These findings are in stark contrast to the results of ARUBA, where treatment was reported to be significantly worse than conservative management for ubAVMs.17 Although considered a high standard of evidence, for a multicentered RCT to be generalizable (that is, have external validity), the application of ethical equipoise must result in a sum of subjects reflective of the real world. The large number of centers agreeing to participate but failing to enroll patients either reflects these centers' inability to recruit patients (despite the selection of these centers for this capability) or an inability to apply ethical equipoise. A major difference in how ubAVMs were managed between our study and ARUBA was that our interventions analyzed were 100% surgery, with surgery alone as the sole interventional treatment in 84% of patients (285 of 341 patients; 56 patients underwent preoperative embolization); compared with ARUBA where surgery was performed in 16% (18 of 114) of interventions and surgery alone was the sole interventional treatment in 4% (5 of 114) of interventional cases. As such, ARUBA cannot be considered a study assessing the role of surgery for ubAVMs.17 Furthermore, the claim from ARUBA that the “baseline characteristics of trial participants are much the same as those representative of population-based cohorts” is true for sex, age, and presentation (factors that are unlikely to impact upon treatment bias) but is not necessarily true for those characteristics that influence the risk of surgery. Comparing characteristics of ARUBAenrolled patients with our patients reveals the following: Deep venous drainage was absent in 66% of ARUBA patients (95% CI, 59–72%), whereas it was absent in 89% of our patients (95% CI 85%–92%); Spetzler-Ponce Class C classification was present in 10% of ARUBA patients (95% CI 7%–15%), whereas it was present in 22% of our patients (95% CI 18%–27%); and AVM < 3 cm was present in 62% of ARUBA patients (95% CI 55%–68%), whereas it was present in 33% of our patients (95% CI 29%–38%). Although referral bias for complex ubAVMs may have occurred in our case series, the differences may also be explained by distortion of patients considered to meet clinical equipoise enrolled in ARUBA. Given that selection bias may have occurred in ARUBA, the generalizability of conclusions needs to be questioned. This justifies the continued examination of case series at this time.

Natural History

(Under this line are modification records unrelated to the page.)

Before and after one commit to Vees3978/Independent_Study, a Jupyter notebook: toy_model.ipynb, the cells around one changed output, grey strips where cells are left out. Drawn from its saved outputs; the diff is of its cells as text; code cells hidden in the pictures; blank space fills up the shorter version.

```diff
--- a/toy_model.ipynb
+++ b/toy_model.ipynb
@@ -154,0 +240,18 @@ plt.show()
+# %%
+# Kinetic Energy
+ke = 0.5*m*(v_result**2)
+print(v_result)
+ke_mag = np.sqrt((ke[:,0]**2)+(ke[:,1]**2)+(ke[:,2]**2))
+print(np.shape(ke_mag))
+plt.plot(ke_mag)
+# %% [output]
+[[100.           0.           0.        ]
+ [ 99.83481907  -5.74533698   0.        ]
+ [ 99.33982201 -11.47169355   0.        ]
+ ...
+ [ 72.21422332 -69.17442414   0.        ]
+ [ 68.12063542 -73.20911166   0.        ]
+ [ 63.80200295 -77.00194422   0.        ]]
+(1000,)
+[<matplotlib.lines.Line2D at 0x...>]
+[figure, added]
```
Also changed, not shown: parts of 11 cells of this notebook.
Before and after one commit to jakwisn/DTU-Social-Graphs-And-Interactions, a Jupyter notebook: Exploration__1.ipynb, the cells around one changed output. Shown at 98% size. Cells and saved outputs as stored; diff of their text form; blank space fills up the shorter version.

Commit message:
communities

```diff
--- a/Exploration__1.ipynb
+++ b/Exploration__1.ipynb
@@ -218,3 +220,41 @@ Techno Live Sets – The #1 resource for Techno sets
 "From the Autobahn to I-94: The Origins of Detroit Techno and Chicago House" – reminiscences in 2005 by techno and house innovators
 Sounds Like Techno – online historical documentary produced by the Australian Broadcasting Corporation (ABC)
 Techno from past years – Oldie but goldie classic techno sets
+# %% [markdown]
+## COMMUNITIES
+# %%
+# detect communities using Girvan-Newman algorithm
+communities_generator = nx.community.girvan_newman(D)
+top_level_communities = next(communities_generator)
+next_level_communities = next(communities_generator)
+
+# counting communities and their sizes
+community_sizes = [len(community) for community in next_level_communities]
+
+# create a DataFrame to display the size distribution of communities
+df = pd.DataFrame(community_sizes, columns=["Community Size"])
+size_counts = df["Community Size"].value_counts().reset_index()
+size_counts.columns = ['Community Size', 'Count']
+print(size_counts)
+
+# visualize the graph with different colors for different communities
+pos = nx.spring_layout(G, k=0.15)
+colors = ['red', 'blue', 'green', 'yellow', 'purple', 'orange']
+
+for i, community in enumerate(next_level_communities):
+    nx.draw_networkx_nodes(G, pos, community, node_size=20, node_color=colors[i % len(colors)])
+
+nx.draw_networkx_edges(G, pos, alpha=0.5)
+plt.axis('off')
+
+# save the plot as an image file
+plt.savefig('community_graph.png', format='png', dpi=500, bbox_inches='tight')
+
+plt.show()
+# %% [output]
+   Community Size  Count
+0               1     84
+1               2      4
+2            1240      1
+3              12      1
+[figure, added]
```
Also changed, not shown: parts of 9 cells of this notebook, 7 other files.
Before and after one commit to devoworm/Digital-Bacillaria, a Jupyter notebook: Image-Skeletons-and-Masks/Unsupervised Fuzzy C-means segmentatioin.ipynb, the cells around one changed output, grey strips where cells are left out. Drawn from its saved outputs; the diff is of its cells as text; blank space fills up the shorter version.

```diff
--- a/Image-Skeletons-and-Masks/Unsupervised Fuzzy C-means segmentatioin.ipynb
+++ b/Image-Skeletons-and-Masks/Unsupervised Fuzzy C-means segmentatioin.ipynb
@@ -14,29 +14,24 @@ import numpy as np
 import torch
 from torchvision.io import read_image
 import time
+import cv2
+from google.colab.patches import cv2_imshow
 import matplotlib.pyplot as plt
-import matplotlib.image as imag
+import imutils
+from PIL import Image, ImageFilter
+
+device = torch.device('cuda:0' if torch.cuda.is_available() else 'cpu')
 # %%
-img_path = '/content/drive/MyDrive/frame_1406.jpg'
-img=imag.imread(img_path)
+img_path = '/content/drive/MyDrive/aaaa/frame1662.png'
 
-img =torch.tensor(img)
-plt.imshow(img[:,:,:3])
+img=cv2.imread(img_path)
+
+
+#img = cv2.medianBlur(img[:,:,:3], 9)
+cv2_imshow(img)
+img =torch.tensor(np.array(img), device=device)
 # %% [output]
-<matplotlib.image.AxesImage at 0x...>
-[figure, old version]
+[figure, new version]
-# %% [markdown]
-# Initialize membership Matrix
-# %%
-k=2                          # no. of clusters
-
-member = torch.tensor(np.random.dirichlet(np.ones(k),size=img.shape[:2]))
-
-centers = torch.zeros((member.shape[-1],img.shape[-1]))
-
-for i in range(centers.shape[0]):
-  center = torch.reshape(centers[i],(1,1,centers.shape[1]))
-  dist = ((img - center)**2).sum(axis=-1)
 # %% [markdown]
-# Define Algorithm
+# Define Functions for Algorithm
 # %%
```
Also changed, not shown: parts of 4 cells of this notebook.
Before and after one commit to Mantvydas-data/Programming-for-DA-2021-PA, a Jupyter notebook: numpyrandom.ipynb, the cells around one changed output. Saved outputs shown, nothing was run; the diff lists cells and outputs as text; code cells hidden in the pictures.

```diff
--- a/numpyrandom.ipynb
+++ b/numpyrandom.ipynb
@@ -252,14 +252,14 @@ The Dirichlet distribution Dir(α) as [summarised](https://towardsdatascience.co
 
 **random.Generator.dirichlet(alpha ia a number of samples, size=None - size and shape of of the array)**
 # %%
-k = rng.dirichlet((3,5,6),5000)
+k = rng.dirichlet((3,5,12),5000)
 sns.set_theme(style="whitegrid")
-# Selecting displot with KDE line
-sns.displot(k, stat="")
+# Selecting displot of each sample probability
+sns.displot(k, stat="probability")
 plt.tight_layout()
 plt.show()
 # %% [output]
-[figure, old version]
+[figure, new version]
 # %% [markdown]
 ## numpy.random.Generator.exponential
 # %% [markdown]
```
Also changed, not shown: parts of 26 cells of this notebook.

Because of the lower risk of hemorrhage from ubAVMs compared with those presenting with hemorrhage, concern has been raised as to whether treatment of ubAVMs is justified.17 A meta-analysis found an annual ubAVM hemorrhage rate of 2.2% (95% CI 1.7%–2.7%).9 Of interest for ubAVMs, the rate of hemorrhage has been found to be considerably higher during the 1st year after diagnosis.11,12,33 In a prospective study from Japan, the rate of first hemorrhage was greater during the first 12 months after presentation (4.8%).12 As there may be a nonlinear relationship between time from presentation and hemorrhage, the time from diagnosis to enrollment in prospective studies is important. As there was often a delay between referral and treatment, we used all our potential 377 patients with a ubAVM in the analysis of the risk of hemorrhage. Although our method using Kaplan-Meier product-limit method found an 8.1% 1st year risk of hemorrhage, when utilizing the method of these studies (calculated as the number of patients with hemorrhage during follow-up divided by case-years of follow-up) the risk of hemorrhage in our series is 5.7%. This is marginally greater than previously published series for the 1st year risk of hemorrhage. The 11.5% 5-year risk of first hemorrhage is similar to that reported in the literature (Table 3). The cumulative hemorrhage rate found in ARUBA at 5 years was estimated to be approximately 12% from the Kaplan-Meier figure provided. Considering the number at risk in our study at each stage of follow-up, we believe our results are reliable for the first 5 years from initial referral. However, Hernesniemi and colleagues, who provide the longest long-term analysis (with a mean of 13.5 years) of 99 ubAVMs, found a cumulative first hemorrhage risk of 10% and 29% at 5 and 20 years, respectively.11 They excluded patients with less than 1 month of follow-up (which differs from our own analysis). On an annualized basis, our results suggest a risk of first hemorrhage of 2.3% per year over 5 years. This is within the range of literature estimates (Table 3) and is similar to 2.2% calculated by Gross and Du in their meta-analysis.9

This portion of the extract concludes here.